characters and their insides

Character, something we can have and what we are as individuals. Some more than others. The quirky, witty sidekick softens the hard front-runner. The insecure and flawed villain makes us do more than simply hate them. The smiling stranger somehow soothes the rush of grocery store anger. Creating a character that thinks and feels and bleeds and grows, is an exercise in sleepless obsession.

And so the frenetic spiral of passion and creating begins. The hero. The villain. The conflict. The quest. These early stages of story building are some of my most favorite aspects of the whole deal and the first for me to become familiar with on my writing journey. The spark of a personality, the lines of the face. Knowing what ideas to take further isn’t always clear, and if it becomes so, it is usually after sitting down and writing it at least once. Every word written is a lot like a pebble tossed into a pond. Ripples form, they glide into others and create something brand new. Words help find ideas. Anything can slip out if you just write.

This is hard for me. My brain likes to collect every possibility and burden and task item and try to think about it all it once. My chest tightens, and I am far from a creative place. I’m learning to get into a rhythm and when to listen to the change needed. Writing and living life as a writer is in itself a living organization. Something that changes and morphs and grows. Knowing this and accepting, helps everything.

Writing full-time isn’t how I imagined when I was a kid and proclaimed to be a great author someday. Some moments are dull and frustrating; some even feel pointless.

Scene:

Dogs huddle near my side asking for their walk. Laundry piles build walls, locking us into my home office. My fingers idle above the keys. Notebooks are open. Ideas aren’t coming, and I question all my life decisions up to that point.

A similar scene:

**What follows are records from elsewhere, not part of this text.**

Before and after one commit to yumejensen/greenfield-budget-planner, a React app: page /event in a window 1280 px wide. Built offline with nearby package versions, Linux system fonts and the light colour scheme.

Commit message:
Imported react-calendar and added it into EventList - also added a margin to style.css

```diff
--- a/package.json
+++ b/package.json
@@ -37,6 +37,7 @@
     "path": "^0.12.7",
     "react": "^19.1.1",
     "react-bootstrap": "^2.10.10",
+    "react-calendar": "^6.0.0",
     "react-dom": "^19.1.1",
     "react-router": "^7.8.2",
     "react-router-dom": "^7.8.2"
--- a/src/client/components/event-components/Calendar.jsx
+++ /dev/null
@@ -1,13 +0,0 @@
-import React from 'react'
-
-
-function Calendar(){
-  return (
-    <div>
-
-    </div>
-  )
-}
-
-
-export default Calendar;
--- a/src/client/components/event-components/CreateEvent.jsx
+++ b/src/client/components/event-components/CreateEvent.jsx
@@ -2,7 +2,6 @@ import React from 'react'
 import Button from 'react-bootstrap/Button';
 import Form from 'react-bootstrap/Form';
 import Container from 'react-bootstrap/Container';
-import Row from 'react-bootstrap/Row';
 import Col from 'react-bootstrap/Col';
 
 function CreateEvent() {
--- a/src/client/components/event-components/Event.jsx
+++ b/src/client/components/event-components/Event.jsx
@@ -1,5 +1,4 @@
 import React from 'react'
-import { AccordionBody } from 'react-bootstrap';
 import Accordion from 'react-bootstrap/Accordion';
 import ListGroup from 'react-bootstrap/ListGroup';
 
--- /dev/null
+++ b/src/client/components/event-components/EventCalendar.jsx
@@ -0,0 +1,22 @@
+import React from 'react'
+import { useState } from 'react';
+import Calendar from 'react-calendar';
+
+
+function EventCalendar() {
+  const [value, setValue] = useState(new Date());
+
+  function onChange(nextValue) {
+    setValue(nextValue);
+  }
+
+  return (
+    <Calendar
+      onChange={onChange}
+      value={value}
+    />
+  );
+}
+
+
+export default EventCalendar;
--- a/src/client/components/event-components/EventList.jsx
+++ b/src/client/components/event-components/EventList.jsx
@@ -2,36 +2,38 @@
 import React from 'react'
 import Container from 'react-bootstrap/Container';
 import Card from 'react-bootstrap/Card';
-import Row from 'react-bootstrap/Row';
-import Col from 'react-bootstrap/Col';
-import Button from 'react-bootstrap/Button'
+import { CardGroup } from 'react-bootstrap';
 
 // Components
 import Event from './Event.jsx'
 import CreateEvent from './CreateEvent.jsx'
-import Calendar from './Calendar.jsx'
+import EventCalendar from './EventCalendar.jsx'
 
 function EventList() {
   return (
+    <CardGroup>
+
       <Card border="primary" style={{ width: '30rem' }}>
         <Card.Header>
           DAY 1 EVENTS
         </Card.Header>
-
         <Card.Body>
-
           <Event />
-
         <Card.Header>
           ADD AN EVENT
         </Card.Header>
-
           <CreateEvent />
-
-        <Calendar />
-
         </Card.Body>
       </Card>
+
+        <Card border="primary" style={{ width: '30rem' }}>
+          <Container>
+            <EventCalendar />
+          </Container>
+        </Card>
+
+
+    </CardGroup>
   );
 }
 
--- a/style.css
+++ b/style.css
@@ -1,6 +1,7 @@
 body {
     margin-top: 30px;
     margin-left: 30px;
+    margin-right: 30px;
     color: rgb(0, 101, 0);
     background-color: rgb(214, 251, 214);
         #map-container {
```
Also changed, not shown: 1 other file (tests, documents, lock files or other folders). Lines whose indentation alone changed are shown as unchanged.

A great, long walk with the dogs. Laundry all folded and where it belongs. Ideas are flowing, slow and steady. I’m having fun.

The main difference between the two here is perspective. Perspective is powerful. It alters the story, the taste, the sheen.

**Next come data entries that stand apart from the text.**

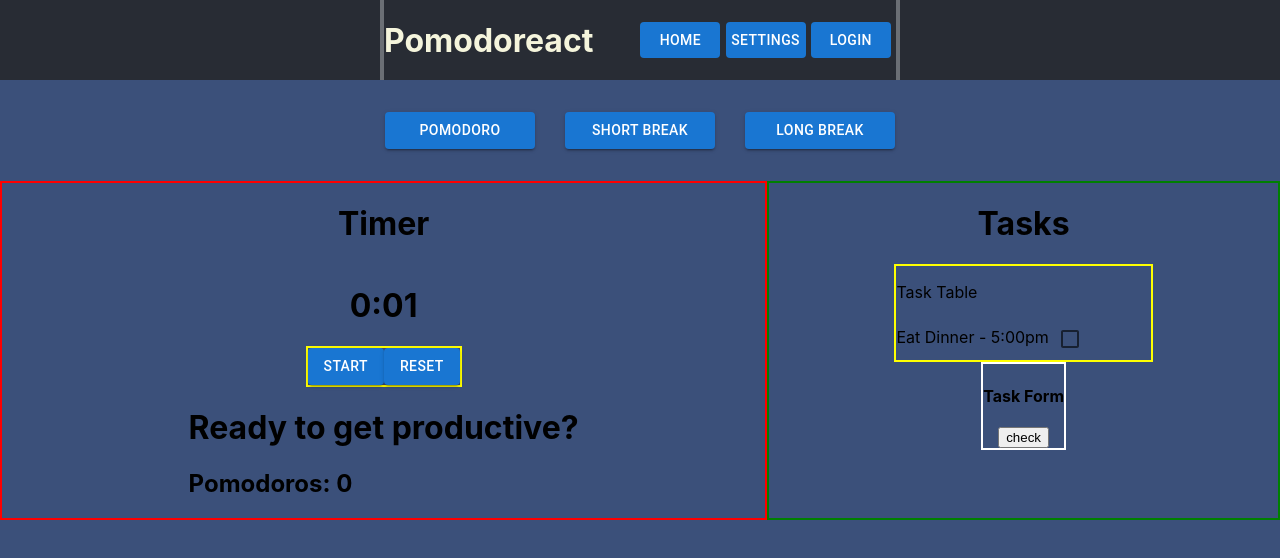
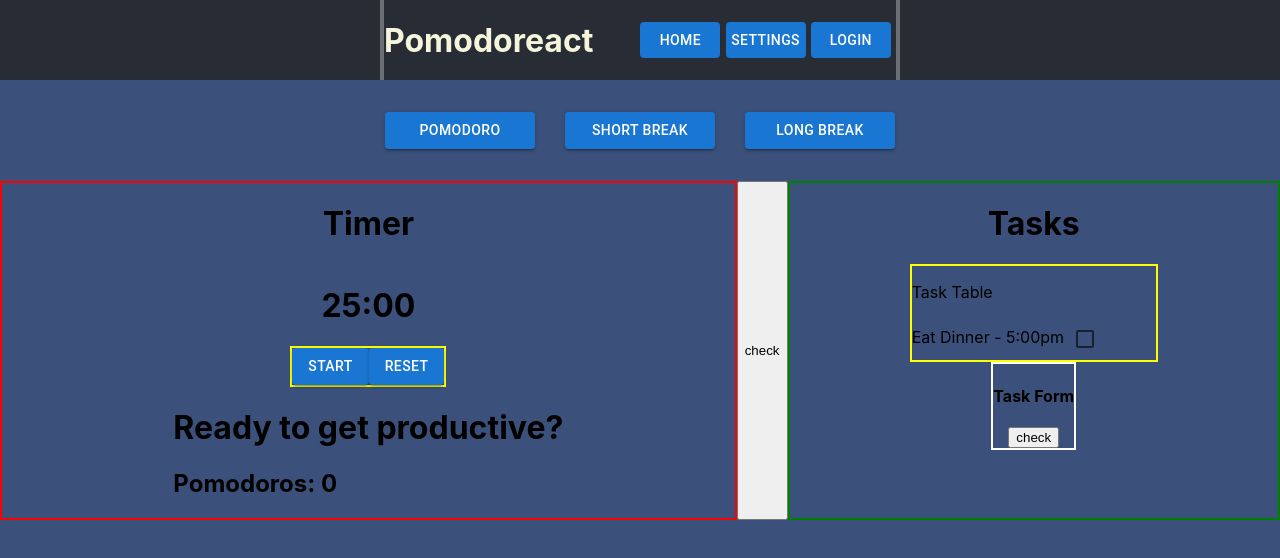
Before and after one commit to vndrewhk/pomodoro-app, a React (Create React App) app: page / in a window 1280 px wide. Shown: the top 558 px of the page. Built offline with nearby package versions, Linux system fonts and the light colour scheme.

Commit message:
redux state for 3 diff timers

```diff
--- a/src/Components/Layout/Main/Body.jsx
+++ b/src/Components/Layout/Main/Body.jsx
@@ -4,6 +4,8 @@ import styles from "./Body.module.css";
 import { Button } from "@mui/material";
 import TypeButton from "../../UI/TypeButton";
 import ModeSelector from "./ModeSelector";
+import { useSelector } from "react-redux";
+import { useEffect, useState } from "react";
 
 // change color based off mode
 // change color when timer starts/stops
@@ -11,13 +13,45 @@ import ModeSelector from "./ModeSelector";
 // make tasks color slightly diff hue from timer
 // make buttons diff colours
 const Body = () => {
+  //switch case from redux
+  const timerMode = useSelector((state) => state.mode);
+  const reduxTimerValue = timerMode.mode;
+  console.log(timerMode.mode);
+  const [timerValue, setTimerValue] = useState(timerMode.mode);
+
+  // switch (timerMode.mode) {
+  //   case "Pomodoro":
+  //     setTimerValue(15);
+  //     break;
+
+  //   case "Short":
+  //     setTimerValue(300);
+  //     break;
+  //   case "Long":
+  //     setTimerValue(600);
+  //     break;
+  //   default:
+  //     setTimerValue(1500);
+  // }
+
+  useEffect(() => {
+    setTimerValue(reduxTimerValue);
+    console.log(reduxTimerValue);
+  }, [reduxTimerValue]);
+
+  const checkTimer = () => {
+    // console.log(timerValue);
+    console.log(timerMode.mode);
+  };
+
   return (
     <>
       <div className={styles.selectorBox}>
         <ModeSelector></ModeSelector>
       </div>
       <div className={styles.body}>
-        <Timer></Timer>
+        <Timer key={timerValue} timerValue={timerValue}></Timer>
+        <button onClick={checkTimer}> check </button>
         <Tasks></Tasks>
       </div>
     </>
--- a/src/Components/Layout/Main/ModeSelector.jsx
+++ b/src/Components/Layout/Main/ModeSelector.jsx
@@ -16,19 +16,19 @@ const ModeSelector = () => {
     <div className={styles.pomodoroSelector}>
       <TypeButton
         variant="contained"
-        onClick={modeSelectHandler.bind(null, "Pomodoro")}
+        onClick={modeSelectHandler.bind(null, 1500)}
       >
         Pomodoro
       </TypeButton>
       <TypeButton
         variant="contained"
-        onClick={modeSelectHandler.bind(null, "Short")}
+        onClick={modeSelectHandler.bind(null, 300)}
       >
         Short Break
       </TypeButton>
       <TypeButton
         variant="contained"
-        onClick={modeSelectHandler.bind(null, "Long")}
+        onClick={modeSelectHandler.bind(null, 600)}
       >
         Long Break
       </TypeButton>
--- a/src/Components/Layout/Timer/Timer.jsx
+++ b/src/Components/Layout/Timer/Timer.jsx
@@ -1,19 +1,13 @@
-import { Button, Stack } from "@mui/material";
-import TimePicker from "@mui/lab/TimePicker";
-import TextField from "@mui/material/TextField";
-
-import AdapterDateFns from "@mui/lab/AdapterDateFns";
-import LocalizationProvider from "@mui/lab/LocalizationProvider";
+import { Button } from "@mui/material";
 
 import { useEffect, useRef, useState } from "react";
 import * as React from "react";
 import styles from "./Timer.module.css";
-import ReactPlayer from "react-player";
 
 import alarmAudio from "../../../assets/sounds/AlarmClock.mp3";
 
-const Timer = () => {
-  let [timerValue, setTimerValue] = useState(1);
+const Timer = (props) => {
+  let [timerValue, setTimerValue] = useState(props.timerValue);
   let [isActive, setIsActive] = useState(false);
   let [audio, setAudio] = useState(new Audio(alarmAudio));
   //placeholder, will use local storage to count these later
@@ -21,11 +15,6 @@ const Timer = () => {
   let [displayMessage, setDisplayMessage] = useState(
     "Ready to get productive?"
   );
-
-  const timerInput = useRef(null);
-  const timerInputVal = timerInput.current;
-
-  // const [value, setValue] = React.useState(new Date());
 
   let convertedTime = `${Math.floor(timerValue / 60)}:${
     timerValue % 60 < 10 ? "0" + (timerValue % 60) : timerValue % 60
@@ -41,7 +30,7 @@ const Timer = () => {
 
   const resetTimer = () => {
     setIsActive(false);
-    setTimerValue(1);
+    setTimerValue(props.timerValue);
     audio.pause();
     audio.fastSeek(0);
   };
@@ -51,18 +40,6 @@ const Timer = () => {
     audio.fastSeek(0);
     setIsActive(false);
   };
-
-  // let alarmAudio = new Audio("../../../assets/sounds/AlarmClock.mp3");
-  // let timerAudios = [];
-
-  // alarmAudio.play();
-  const timerFormHandler = () => {};
-  let getMethods = (obj) =>
-    Object.getOwnPropertyNames(obj).filter(
-      (item) => typeof obj[item] === "function"
-    );
-
-  // console.log(getMethods(audio));
 
   useEffect(() => {
     if (timerValue === 0 && isActive) {
@@ -81,6 +58,11 @@ const Timer = () => {
       return () => clearTimeout(timer);
     }
   });
+
+  // const checkTimer = () => {
+  //   console.log(timerValue);
+  //   console.log(convertedTime);
+  // };
 
   return (
     // <LocalizationProvider dateAdapter={AdapterDateFns}>
@@ -111,7 +93,10 @@ const Timer = () => {
         <h1>{displayMessage}</h1>
         <h2>Pomodoros: {pomodoroCounter}</h2>
       </div>
+
+      {/* <button onClick={checkTimer}>check</button> */}
     </div>
+
     // </LocalizationProvider>
   );
 };
--- a/src/store/mode-slice.js
+++ b/src/store/mode-slice.js
@@ -3,7 +3,7 @@ import { createSlice } from "@reduxjs/toolkit";
 const modeSlice = createSlice({
   name: "mode",
   initialState: {
-    mode: "Pomodoro",
+    mode: 1500,
   },
   reducers: {
     selectMode(state, action) {
```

Is anyone going to figure out what’s wrong with a character arc if all they are doing is telling themselves that they can’t? (Yes, I’m talking about myself last week.)

The answer is no.

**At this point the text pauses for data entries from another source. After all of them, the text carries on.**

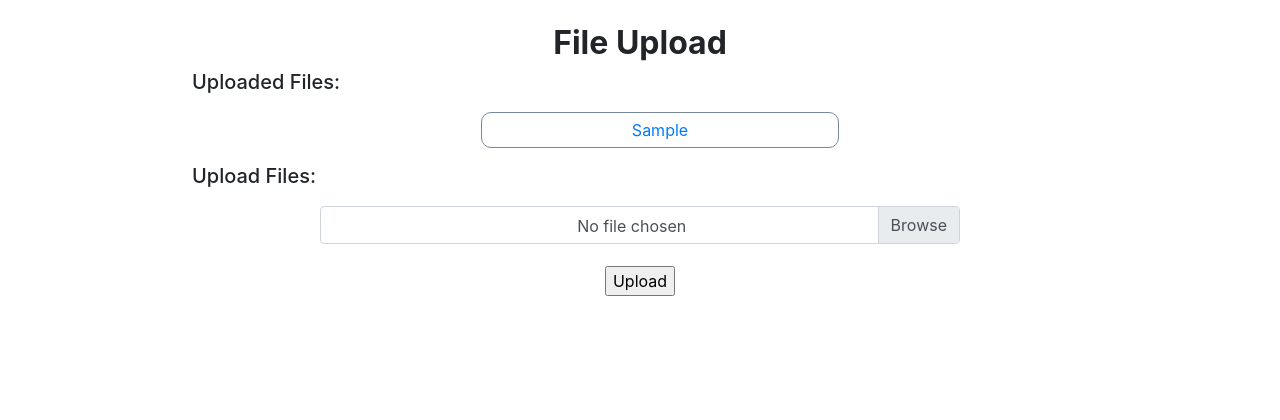
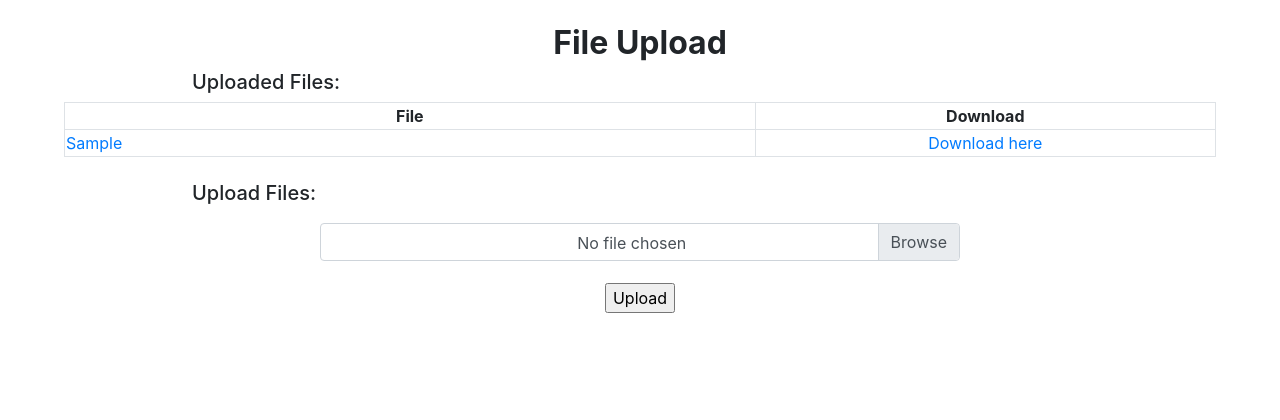
Before and after one commit to AndrewTibbles/MyWiki, a Django app: page /upload/ in a window 1280 px wide; the page is wider, and only the part inside the window is pictured. Shown: the part 56-476 px from the top of that part. Run offline with Django 3.2, Linux system fonts and the light colour scheme; a user stored in the database is signed in; tables that the repository leaves empty hold one stand-in row (values such as "Sample post"); some libraries are stand-ins or nearby versions.

Commit message:
added file download

```diff
--- a/MyWiki/wiki/templates/wiki/upload.html
+++ b/MyWiki/wiki/templates/wiki/upload.html
@@ -8,16 +8,24 @@
     <div class="d-flex justify-content-center uploaded">
         {# Print a list of all found files #}
         {% if files %}
-        <ul>
+        <table colspan="2" width="90%" class="border">
+                <tr class="border" >
+                  <th width="60%" class="text-center border">File</td>
+                  <th width="40%" class="text-center border" >Download</td>
+                </tr>
               {% for file in files %}
-            <li><a href="{{file.upload.url}}">{{file.upload.name}}</a></li>
+                <tr class="border">
+                  <td width="60%" lass="border"><a href="{{file.upload.url}}">{{file.upload.name}}</a></td>
+                  <td width="40%"class="text-center border" ><a href="/download/{{file}}" style="text-decoration:None">Download here</a></td>
+                </tr>
               {% endfor %}
-        </ul>
               {# If no files found print text #}
               {% else %}
               <p>No uploaded files</p>
               {% endif %}
+             </table>
     </div>
+    <br>
     <section>
         <h5 style="margin-left:15%;">Upload Files:</h5>
 
@@ -51,5 +59,10 @@
             margin-top:10px;
             text-align: center;
         }
+
+        .border {
+            border:black 1px solid;
+            border-radius: 10px;
+        }
     </style>
     {% endblock %}
--- a/MyWiki/wiki/urls.py
+++ b/MyWiki/wiki/urls.py
@@ -1,6 +1,7 @@
-from django.urls import path, include
+from django.urls import path, include, re_path
 from . import views
-
+from django.conf import settings
+from django.conf.urls.static import static
 # URL configuratrion for the sites pages.
 # This has been done dynamically instead of use of absolute url
 app_name = 'wiki'
@@ -9,6 +10,7 @@
     path('errors/407', views.test_407_error , name='test_407_error'), # Used to ensure the 407 warning doesnt appear in the log.
     path('errors/500', views.test_500_error , name='test_500_error'), # Used to ensure the 407 error appears in the log.
     path('errors/404', views.test_404_error , name='test_404_error'), # Used to ensure the 404 warning appears in the log.
+    path('download/upload/<str:path>/', views.download, name='download'),
     path('upload/', views.upload_file, name='upload_page' ), # Navigation for the file upload page.
     path('accounts/signup', views.signup_page , name='signup_page'), # Navigation for the user signup page.
     path('<str:pk>/edit/save', views.save_page , name='save_page'), # calls the save page function in views.
@@ -17,7 +19,6 @@
     path('<str:pk>/edit', views.edit_page , name='edit_page'), # Navigation for the page modification.
     path('<str:pk>/', views.View_Page, name='detail'), # Navigation for each page view created.
 ]
-
 # URL configuratrion for the sites accounts login sections.
 urlpatterns += [
     path('accounts/', include('django.contrib.auth.urls')),
--- a/MyWiki/wiki/views.py
+++ b/MyWiki/wiki/views.py
@@ -1,8 +1,10 @@
+import os
+from django.conf import settings
 from django.views import generic
 from django.shortcuts import render, redirect
 from django.contrib.auth.decorators import login_required
 from django.contrib.auth import login, authenticate
-from django.http import HttpResponse
+from django.http import HttpResponse, Http404
 from django.db.models import F
 
 from .forms import UploadFileForm
@@ -107,6 +109,16 @@
     context['files'] = UserFileUpload.objects.all().order_by('upload') # display the files on the page ordered by upload order
     return render(request, 'wiki/upload.html', context) # renderes the upload page with the uploaded files
 
+
+def download(request, path):
+    file_path = os.path.join(settings.MEDIA_ROOT + '/upload', path)
+    if os.path.exists(file_path):
+        with open(file_path, 'rb') as fh:
+            response = HttpResponse(fh.read(), content_type="application/vnd.ms-excel")
+            response['Content-Disposition'] = 'inline; filename=' + os.path.basename(file_path)
+            return response
+    raise Http404
+
 def test_500_error(request):
     # Return an "Internal Server Error" 500 response code.
     return HttpResponse(status=500)
```
Also changed, not shown: MyWiki/media/upload/Untitled.png (deleted). Lines whose indentation alone changed are shown as unchanged.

I made a lot of missteps on this draft, and once they are pointed out, they scream. It took a minute for me to digest the issues, find them, and now I’m piecing together how to fix it. Word by word, I’m mending and tightening and all the good stuff.

There is no reason why this shouldn’t be fun. The fine-tuning of fantasy world can be like ripping your hair out with hot tweezers, or it can be like riding bareback on a unicorn through a forest of talking trees. Fun and wonder can be found everywhere. That’s why I love reading and writing.

I get caught up in cycles where I fret and worry too much about the outcome and clean floors and forget how to enjoy. I think focusing on the good is something we can all do more. Not just writers or artists, but people, us humans. Having our backs isn’t us fooling ourselves.

There is so much upheaval and reaction. Slowing down and take a whiff of our surroundings helps. I’m talking to myself and to you and possibly to the angry dude with the ignorant sign by the baseball stadium. Self-awareness is an important tool. We should all use it.

Perhaps I went off the path a bit, but I don’t think so. The character’s path isn’t a clear, straight shot. Remember that as a writer and as a human. I have to. Complexity and twists out of our control. Emotions and logic. These are natural occurrences and ones that generate conflict. A sum up of that I am saying?

Have fun writing characters and the world that they live in—both in the fictional world and the real one.